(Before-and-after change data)
>>>

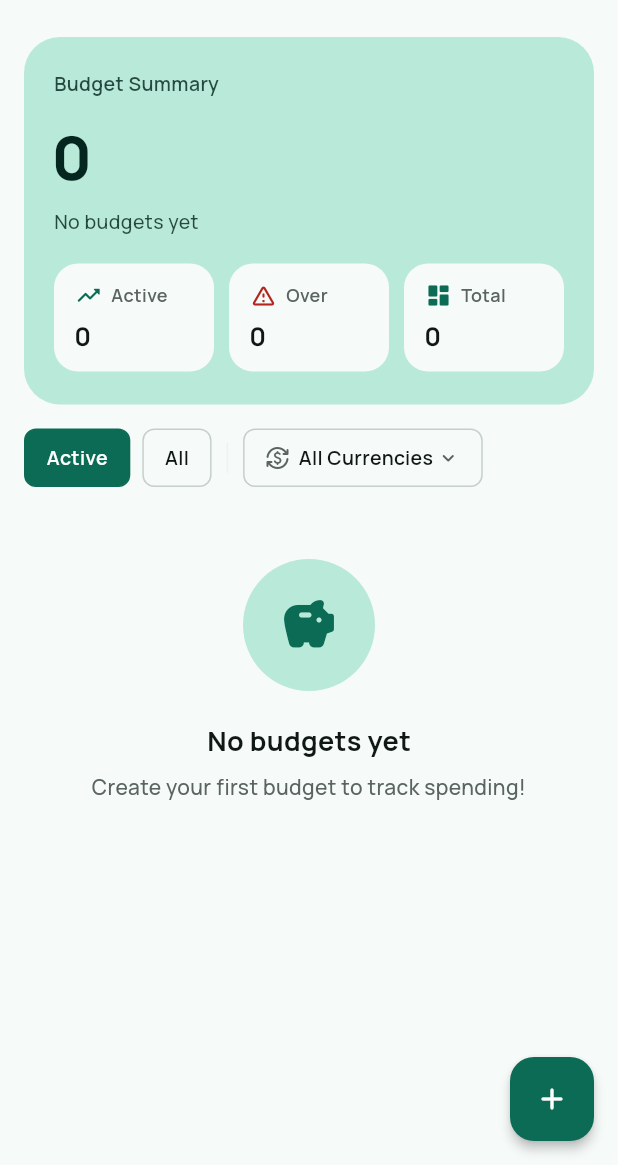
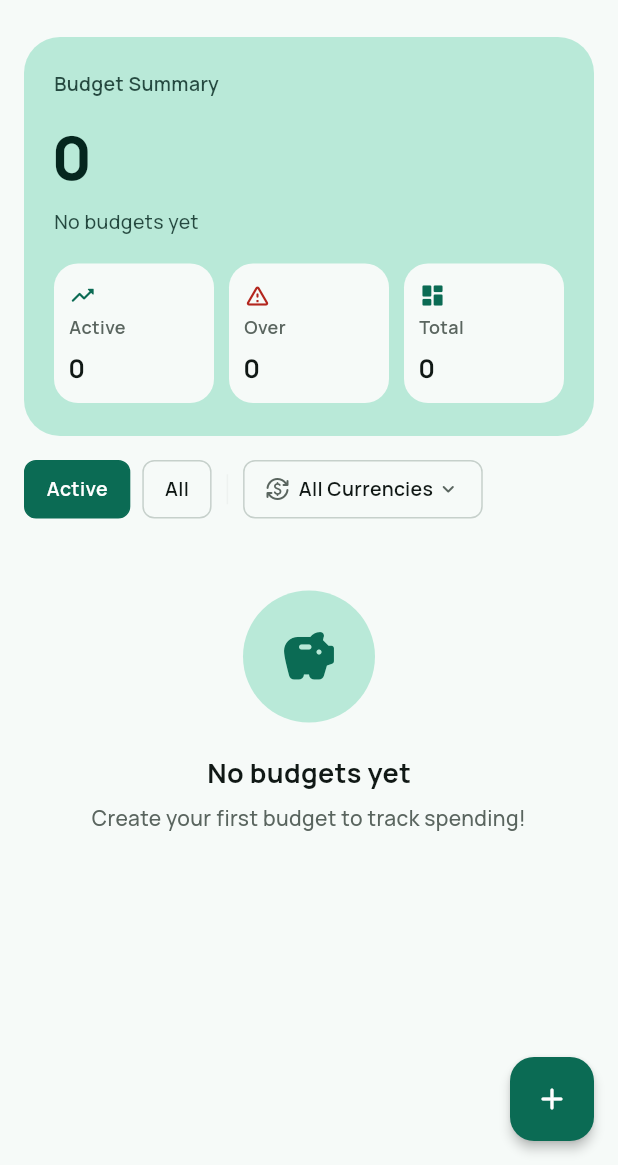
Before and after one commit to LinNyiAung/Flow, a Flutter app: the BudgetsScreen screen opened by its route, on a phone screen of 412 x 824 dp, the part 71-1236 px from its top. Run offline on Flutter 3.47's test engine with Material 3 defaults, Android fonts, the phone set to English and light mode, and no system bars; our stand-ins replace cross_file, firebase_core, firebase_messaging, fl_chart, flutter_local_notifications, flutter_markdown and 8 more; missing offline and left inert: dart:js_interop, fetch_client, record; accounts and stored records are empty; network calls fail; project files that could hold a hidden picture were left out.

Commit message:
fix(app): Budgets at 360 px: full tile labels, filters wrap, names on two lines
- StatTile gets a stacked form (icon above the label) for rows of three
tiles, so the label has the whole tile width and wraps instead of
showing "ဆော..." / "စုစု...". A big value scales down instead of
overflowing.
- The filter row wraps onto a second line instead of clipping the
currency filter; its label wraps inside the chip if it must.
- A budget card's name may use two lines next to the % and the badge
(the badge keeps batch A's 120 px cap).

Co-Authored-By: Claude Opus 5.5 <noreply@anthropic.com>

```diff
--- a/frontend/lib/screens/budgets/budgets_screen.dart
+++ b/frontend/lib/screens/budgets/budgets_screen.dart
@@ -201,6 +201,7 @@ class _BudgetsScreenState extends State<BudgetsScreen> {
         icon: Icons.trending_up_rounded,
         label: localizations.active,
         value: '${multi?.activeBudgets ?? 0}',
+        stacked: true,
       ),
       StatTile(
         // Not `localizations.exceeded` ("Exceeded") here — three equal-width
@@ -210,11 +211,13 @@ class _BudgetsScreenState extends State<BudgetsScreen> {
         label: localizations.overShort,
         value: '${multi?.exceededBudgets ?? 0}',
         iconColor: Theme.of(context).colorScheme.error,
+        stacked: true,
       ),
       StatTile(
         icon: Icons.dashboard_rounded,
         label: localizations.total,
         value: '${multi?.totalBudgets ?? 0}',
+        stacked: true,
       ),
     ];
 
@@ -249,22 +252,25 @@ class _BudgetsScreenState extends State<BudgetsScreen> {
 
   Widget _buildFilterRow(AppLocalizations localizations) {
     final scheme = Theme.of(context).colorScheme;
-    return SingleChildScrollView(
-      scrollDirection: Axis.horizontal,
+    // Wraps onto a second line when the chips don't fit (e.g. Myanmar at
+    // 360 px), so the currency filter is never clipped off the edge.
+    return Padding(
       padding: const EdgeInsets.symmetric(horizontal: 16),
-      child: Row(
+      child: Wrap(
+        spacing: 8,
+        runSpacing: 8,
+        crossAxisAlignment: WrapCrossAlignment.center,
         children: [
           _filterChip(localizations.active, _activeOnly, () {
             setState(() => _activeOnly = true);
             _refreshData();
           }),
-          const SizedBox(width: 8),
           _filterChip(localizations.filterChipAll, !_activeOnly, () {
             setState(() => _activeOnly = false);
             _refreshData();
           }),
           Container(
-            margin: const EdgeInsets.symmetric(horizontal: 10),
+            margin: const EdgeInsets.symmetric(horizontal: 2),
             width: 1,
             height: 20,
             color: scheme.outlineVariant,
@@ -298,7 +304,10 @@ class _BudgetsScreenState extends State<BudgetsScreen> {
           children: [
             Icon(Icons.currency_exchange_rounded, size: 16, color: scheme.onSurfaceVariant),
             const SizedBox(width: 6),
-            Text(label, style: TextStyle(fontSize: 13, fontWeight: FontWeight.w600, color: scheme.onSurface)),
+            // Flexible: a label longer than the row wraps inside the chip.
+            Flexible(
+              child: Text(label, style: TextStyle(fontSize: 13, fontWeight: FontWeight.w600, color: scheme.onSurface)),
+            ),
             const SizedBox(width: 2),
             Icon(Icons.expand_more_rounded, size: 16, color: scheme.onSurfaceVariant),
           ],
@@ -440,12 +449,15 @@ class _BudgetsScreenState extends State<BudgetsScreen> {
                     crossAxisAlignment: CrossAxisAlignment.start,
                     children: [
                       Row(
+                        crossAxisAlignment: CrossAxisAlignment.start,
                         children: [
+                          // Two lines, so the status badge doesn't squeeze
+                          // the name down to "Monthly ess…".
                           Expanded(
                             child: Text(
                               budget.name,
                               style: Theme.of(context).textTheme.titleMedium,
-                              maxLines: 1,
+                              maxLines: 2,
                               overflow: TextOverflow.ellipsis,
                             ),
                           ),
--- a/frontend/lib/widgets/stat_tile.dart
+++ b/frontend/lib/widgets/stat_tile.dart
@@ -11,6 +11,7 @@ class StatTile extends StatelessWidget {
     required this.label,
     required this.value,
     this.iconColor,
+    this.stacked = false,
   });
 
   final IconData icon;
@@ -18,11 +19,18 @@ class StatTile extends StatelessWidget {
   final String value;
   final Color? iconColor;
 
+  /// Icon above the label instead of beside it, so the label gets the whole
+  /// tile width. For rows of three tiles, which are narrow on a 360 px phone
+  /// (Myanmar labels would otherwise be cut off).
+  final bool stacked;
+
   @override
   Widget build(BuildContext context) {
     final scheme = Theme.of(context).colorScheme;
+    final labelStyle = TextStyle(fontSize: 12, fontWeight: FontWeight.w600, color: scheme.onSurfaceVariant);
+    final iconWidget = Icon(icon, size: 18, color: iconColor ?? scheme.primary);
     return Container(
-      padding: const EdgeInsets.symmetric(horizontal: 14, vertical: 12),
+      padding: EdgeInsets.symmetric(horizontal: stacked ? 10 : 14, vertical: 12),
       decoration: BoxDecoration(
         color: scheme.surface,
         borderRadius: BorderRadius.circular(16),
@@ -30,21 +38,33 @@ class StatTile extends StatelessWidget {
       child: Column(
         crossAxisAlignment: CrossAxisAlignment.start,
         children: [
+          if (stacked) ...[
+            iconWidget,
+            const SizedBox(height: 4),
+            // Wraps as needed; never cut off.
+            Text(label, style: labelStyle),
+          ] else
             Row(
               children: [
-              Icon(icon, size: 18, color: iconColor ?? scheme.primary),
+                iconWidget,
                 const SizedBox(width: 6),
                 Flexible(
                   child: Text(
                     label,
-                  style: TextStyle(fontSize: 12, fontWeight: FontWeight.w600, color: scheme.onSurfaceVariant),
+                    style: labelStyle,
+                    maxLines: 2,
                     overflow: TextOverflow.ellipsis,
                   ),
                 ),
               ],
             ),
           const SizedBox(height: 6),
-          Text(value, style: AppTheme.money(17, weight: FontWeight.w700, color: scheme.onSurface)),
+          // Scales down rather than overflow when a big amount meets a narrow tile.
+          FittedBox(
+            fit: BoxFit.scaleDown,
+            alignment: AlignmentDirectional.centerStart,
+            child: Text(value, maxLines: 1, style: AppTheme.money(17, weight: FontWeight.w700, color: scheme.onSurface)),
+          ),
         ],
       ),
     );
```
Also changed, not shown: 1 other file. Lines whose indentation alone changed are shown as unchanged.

<<<
>>>

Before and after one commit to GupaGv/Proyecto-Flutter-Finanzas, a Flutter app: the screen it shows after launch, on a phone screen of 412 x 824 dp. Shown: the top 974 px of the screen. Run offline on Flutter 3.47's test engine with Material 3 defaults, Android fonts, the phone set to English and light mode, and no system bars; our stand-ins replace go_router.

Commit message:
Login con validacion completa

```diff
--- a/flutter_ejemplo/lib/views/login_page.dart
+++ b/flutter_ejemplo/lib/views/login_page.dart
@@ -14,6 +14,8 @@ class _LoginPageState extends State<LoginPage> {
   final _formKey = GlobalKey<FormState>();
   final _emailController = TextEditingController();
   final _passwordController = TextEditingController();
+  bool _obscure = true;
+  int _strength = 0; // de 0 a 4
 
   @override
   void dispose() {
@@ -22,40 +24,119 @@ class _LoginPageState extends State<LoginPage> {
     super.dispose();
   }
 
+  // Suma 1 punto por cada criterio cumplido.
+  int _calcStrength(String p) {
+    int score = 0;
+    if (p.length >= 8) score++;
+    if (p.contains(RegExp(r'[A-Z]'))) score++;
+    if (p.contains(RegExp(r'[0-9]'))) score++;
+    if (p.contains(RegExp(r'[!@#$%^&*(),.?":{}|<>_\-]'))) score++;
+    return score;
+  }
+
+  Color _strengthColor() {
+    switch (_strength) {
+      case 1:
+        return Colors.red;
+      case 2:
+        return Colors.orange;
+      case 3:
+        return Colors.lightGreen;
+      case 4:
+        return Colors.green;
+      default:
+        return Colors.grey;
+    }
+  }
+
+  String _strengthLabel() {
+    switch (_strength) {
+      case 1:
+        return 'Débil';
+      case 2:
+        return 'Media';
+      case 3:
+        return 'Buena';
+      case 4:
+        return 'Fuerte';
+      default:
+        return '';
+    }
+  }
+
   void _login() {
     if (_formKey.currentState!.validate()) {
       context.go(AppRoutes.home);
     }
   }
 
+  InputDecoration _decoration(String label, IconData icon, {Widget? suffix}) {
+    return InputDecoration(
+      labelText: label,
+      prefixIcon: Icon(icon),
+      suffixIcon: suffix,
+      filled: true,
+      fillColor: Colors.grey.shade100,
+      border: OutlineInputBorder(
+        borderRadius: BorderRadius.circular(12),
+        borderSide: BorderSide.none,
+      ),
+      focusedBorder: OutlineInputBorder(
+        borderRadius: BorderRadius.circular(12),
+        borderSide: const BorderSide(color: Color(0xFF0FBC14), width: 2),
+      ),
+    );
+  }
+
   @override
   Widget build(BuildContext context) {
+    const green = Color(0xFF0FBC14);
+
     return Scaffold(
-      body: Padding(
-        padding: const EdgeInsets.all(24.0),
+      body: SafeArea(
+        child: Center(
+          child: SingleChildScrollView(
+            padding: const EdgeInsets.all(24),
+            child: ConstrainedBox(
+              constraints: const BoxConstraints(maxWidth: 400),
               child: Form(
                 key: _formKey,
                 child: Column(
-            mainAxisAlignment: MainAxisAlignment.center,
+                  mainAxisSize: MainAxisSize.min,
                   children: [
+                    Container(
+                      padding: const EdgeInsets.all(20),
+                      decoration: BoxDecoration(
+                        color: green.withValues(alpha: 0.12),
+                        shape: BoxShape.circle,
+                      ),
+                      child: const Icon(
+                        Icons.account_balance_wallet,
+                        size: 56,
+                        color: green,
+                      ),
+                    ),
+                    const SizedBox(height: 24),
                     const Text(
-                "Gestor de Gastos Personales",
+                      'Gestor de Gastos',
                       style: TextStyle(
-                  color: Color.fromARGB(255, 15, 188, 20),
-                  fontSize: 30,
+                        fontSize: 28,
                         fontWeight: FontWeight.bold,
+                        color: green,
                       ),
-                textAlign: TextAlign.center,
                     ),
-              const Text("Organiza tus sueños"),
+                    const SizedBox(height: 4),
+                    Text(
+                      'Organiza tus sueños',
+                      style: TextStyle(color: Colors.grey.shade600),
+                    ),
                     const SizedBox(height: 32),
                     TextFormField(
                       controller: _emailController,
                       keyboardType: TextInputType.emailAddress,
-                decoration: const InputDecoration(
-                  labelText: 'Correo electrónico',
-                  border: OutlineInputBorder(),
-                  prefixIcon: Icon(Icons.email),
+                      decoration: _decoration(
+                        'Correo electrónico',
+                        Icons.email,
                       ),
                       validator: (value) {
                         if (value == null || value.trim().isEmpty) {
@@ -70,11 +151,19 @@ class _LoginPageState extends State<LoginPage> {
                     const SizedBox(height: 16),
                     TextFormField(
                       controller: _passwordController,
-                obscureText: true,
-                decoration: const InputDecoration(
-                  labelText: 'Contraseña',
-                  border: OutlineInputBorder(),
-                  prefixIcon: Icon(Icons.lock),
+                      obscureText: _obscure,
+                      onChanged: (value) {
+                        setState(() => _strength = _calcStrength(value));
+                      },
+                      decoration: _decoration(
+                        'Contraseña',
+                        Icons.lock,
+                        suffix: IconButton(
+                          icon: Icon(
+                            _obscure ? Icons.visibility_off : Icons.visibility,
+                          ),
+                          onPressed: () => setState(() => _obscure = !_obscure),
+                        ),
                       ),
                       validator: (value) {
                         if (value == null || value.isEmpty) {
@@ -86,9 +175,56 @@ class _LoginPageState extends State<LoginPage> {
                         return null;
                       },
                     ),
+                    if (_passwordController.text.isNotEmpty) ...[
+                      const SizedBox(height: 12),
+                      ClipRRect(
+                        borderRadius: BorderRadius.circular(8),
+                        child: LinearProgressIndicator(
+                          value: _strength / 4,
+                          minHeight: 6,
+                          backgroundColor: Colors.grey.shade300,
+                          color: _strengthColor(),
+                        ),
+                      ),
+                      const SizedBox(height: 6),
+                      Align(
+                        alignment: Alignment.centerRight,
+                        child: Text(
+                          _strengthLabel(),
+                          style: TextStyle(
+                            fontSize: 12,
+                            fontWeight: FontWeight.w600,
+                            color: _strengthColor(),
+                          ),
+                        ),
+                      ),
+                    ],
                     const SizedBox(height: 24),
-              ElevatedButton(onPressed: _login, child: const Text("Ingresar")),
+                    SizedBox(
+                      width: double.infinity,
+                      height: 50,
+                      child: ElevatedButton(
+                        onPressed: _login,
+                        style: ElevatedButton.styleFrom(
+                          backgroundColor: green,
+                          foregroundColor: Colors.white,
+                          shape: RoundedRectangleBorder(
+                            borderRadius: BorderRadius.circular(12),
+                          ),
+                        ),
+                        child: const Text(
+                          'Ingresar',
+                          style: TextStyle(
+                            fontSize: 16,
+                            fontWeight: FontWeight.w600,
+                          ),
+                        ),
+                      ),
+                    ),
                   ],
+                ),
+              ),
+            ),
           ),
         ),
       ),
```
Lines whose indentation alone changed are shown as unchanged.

<<<

All lines with the word "Icons" must be located in the data and copied.

Solution to this task:
         icon: Icons.trending_up_rounded,
         icon: Icons.dashboard_rounded,
             Icon(Icons.currency_exchange_rounded, size: 16, color: scheme.onSurfaceVariant),
             Icon(Icons.expand_more_rounded, size: 16, color: scheme.onSurfaceVariant),
+                        Icons.account_balance_wallet,
-                  prefixIcon: Icon(Icons.email),
+                        Icons.email,
-                  prefixIcon: Icon(Icons.lock),
+                        Icons.lock,
+                            _obscure ? Icons.visibility_off : Icons.visibility,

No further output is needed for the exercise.